This dissertation places literature and myth at the suture of two of Simone Weil’s most important concepts: decreation and metaxu. Decreation, or the decanting of subjectivity to become one with God, has become a fixture in Weil scholarship. Yet, the link between decreation and metaxu, the bridges that collapse self and other, has yet to be theorized. This study brings metaxu to the forefront of Weil studies to emphasize its role within the domains of community and culture, thereby signaling its unseen potential to harmonize the political and mystical strains of her thought. I counter decreation’s salvific consolation with metaxu’s radical materialism and its privileging of hybridity, relationality, and metamorphosis. Weil’s writing combines a critique of capitalism (the hegemonic gros animal) with a frequent entanglement of Greek and Christian myth. A discussion of metaxu is brought to bear on literary revisions of classical myths from the 1980s and 1990s, an important peak in capitalism’s global dominance. My work sets into a motion a metaxic hermeneutic to investigate literary revisions of myths of transcendence, but also transcendence as a key myth challenged by late-twentieth-century literature.
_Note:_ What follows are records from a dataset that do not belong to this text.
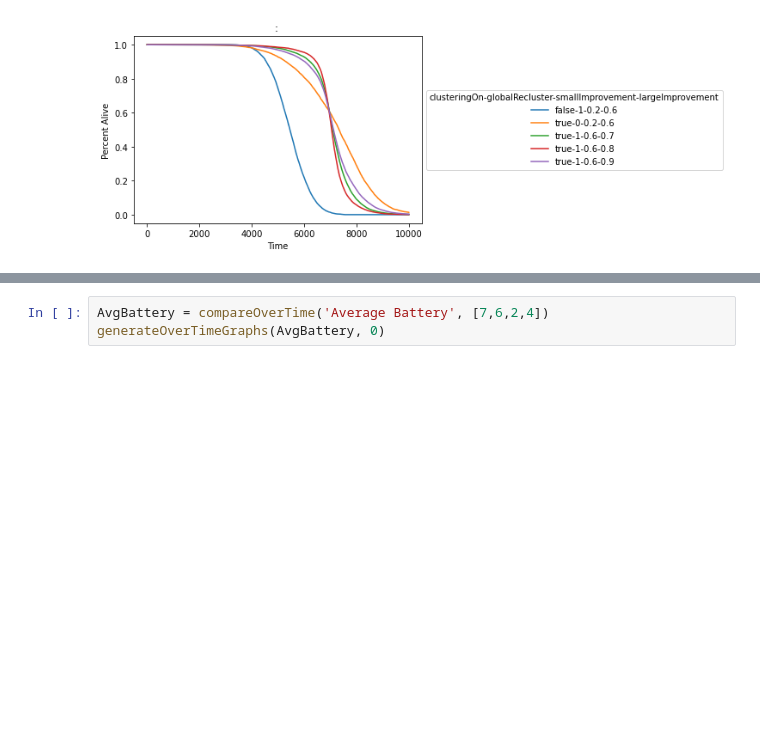
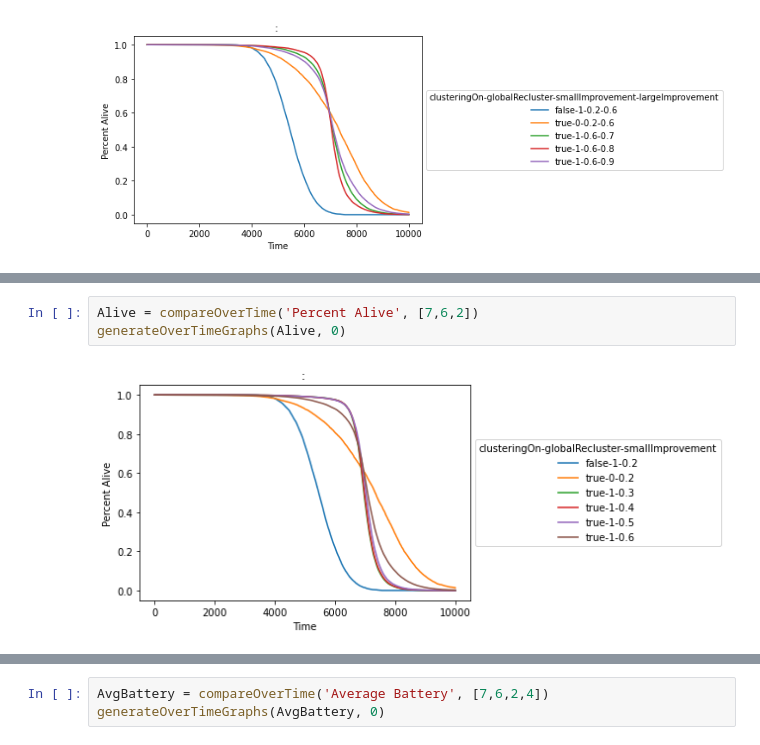
Before and after one commit to ptrick9/CPS_Simulator, a Jupyter notebook: statistics/NewestGR.ipynb, the cells around one changed output, grey strips where cells are left out. Cells and saved outputs as stored; diff of their text form; blank space fills up the shorter version.

```diff
--- a/statistics/NewestGR.ipynb
+++ b/statistics/NewestGR.ipynb
@@ -132,0 +138,5 @@ generateOverTimeGraphs(Alive, 0)
+# %%
+Alive = compareOverTime('Percent Alive', [7,6,2])
+generateOverTimeGraphs(Alive, 0)
+# %% [output]
+[figure, added]
```
Also changed, not shown: parts of 3 cells of this notebook, 8 other files.
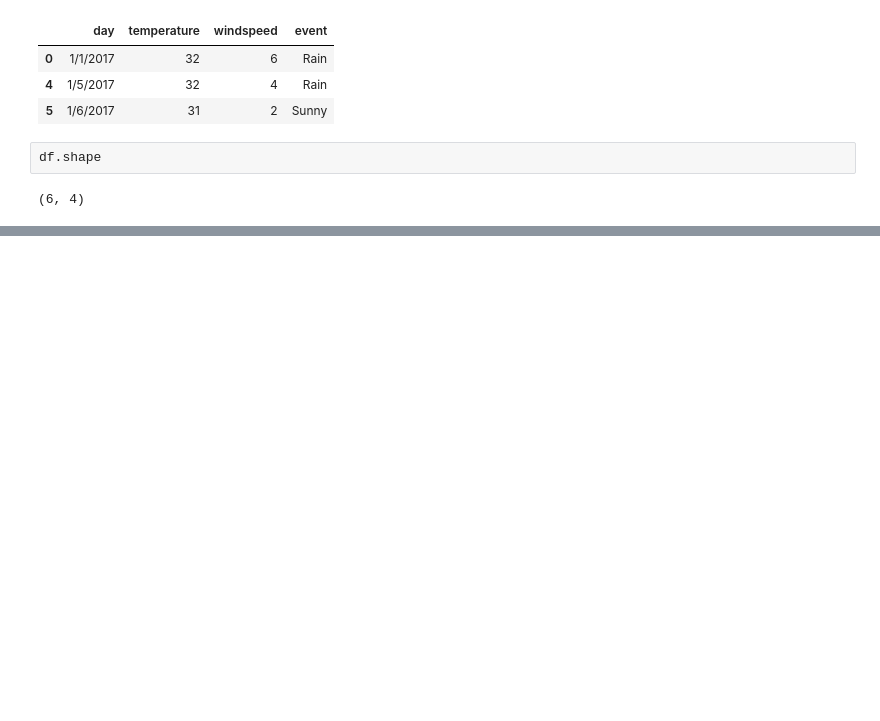
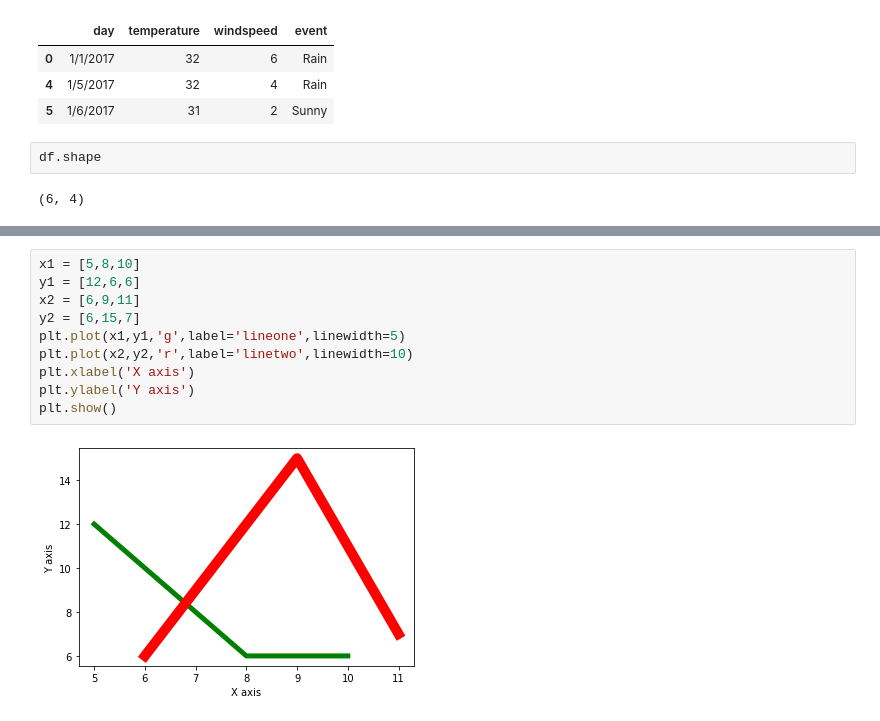
Before and after one commit to dharun-narayanan/Data-Science, a Jupyter notebook: Data_Science.ipynb, the cells around one changed output, grey strips where cells are left out. Saved outputs shown, nothing was run; the diff lists cells and outputs as text; blank space fills up the shorter version.

```diff
--- a/Data_Science.ipynb
+++ b/Data_Science.ipynb
@@ -47,0 +1159,12 @@ df.shape
+# %%
+x1 = [5,8,10]
+y1 = [12,6,6]
+x2 = [6,9,11]
+y2 = [6,15,7]
+plt.plot(x1,y1,'g',label='lineone',linewidth=5)
+plt.plot(x2,y2,'r',label='linetwo',linewidth=10)
+plt.xlabel('X axis')
+plt.ylabel('Y axis')
+plt.show()
+# %% [output]
+[figure, added]
```
Also changed, not shown: parts of 157 cells of this notebook.
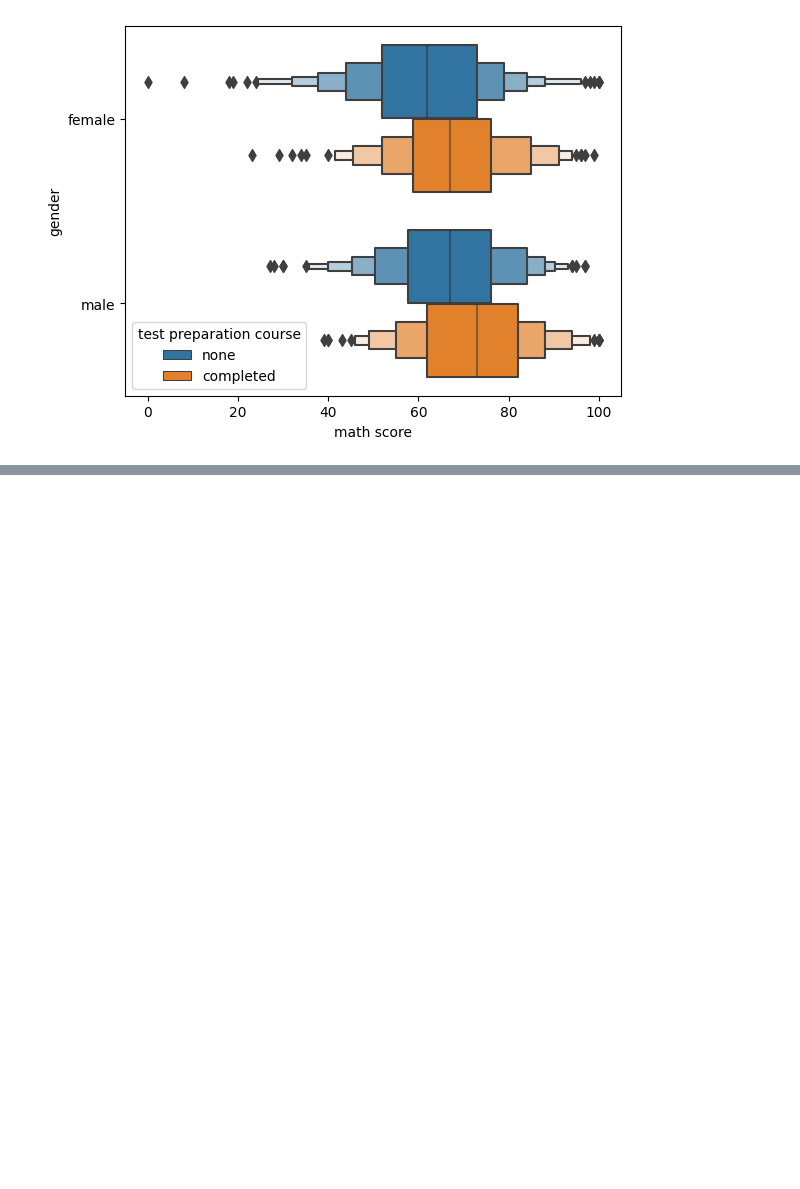
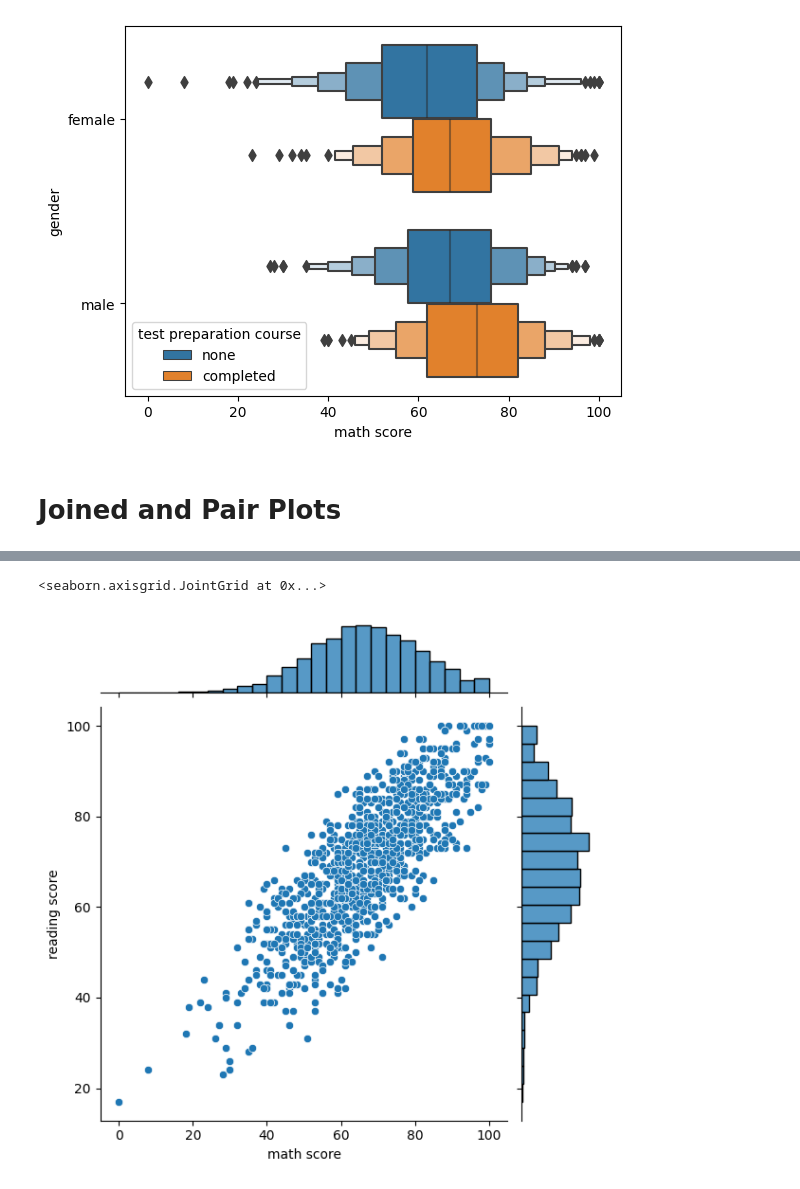
Before and after one commit to RagnarOkayy/DataAnalysisPython, a Jupyter notebook: UdemySeaBornCategorical-1.ipynb, the cells around one changed output, grey strips where cells are left out. Cells and saved outputs as stored; diff of their text form; code cells hidden in the pictures; blank space fills up the shorter version.

```diff
--- a/UdemySeaBornCategorical-1.ipynb
+++ b/UdemySeaBornCategorical-1.ipynb
@@ -192,6 +196,8 @@ sns.boxenplot(data=df, x = 'math score', y ='gender', hue = 'test preparation co
 # %% [output]
 <AxesSubplot:xlabel='math score', ylabel='gender'>
 [figure]
+# %% [markdown]
+# Joined and Pair Plots
 # %%
 df.head()
 # %% [output]
@@ -201,3 +207,9 @@ df.head()
 | 2 | female | group B | master's degree | standard | none | 90 | ... |
 | 3 | male | group A | associate's degree | free/reduced | none | 47 | ... |
 | 4 | male | group C | some college | standard | none | 76 | ... |
+# %%
+# in this case we need 2 continuous features in both axis. Is there a relation in math and reading scores
+sns.jointplot(data =df[['math score', 'reading score']], x= 'math score', y= 'reading score')
+# %% [output]
+<seaborn.axisgrid.JointGrid at 0x...>
+[figure, added]
```
Also changed, not shown: parts of 35 cells of this notebook.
In Chapter 1, I outline the importance of metaxu to Weil’s writings on mysticism and locate its roots in Platonic philosophy, Greek Tragedy, and the myth of Prometheus—the subject of her most important (but nearly forgotten) poem. In Chapter 2, I analyze metaxu’s relationship to specific iterations of violence and sacrality in Weil’s “The Iliad: or the Poem of Force” (1939) and Cormac McCarthy’s Blood Meridian (1985), which I interpret as an Americanized retelling of Homer’s epic. In Chapter 3, I locate metaxu’s connection to art and neoliberal globalism through Salman Rushdie’s The Ground Beneath Her Feet (1999). Chapter 4 applies metaxu to issues of metamorphosis and hybridity through Octavia Butler’s Dawn (1987). Butlerdeconstructs notions of mysticism, eroticism, otherness, and species that are to be read against the patriarchal aesthetics of Homer, McCarthy, and Rushdie. By reading these texts together, a subversive and disruptive potential for metaxu will be revealed, one that heralds an important re-reading of Weil’s oeuvre, as well as an ability to reshape the intersection of literature, myth, and mysticism.
A dissertation submitted to the Faculty of Graduate Studies in partial fulfillment of the requirements for the degree of Doctor of Philosophy, Graduate Program in English, York University Toronto, Ontario September 2021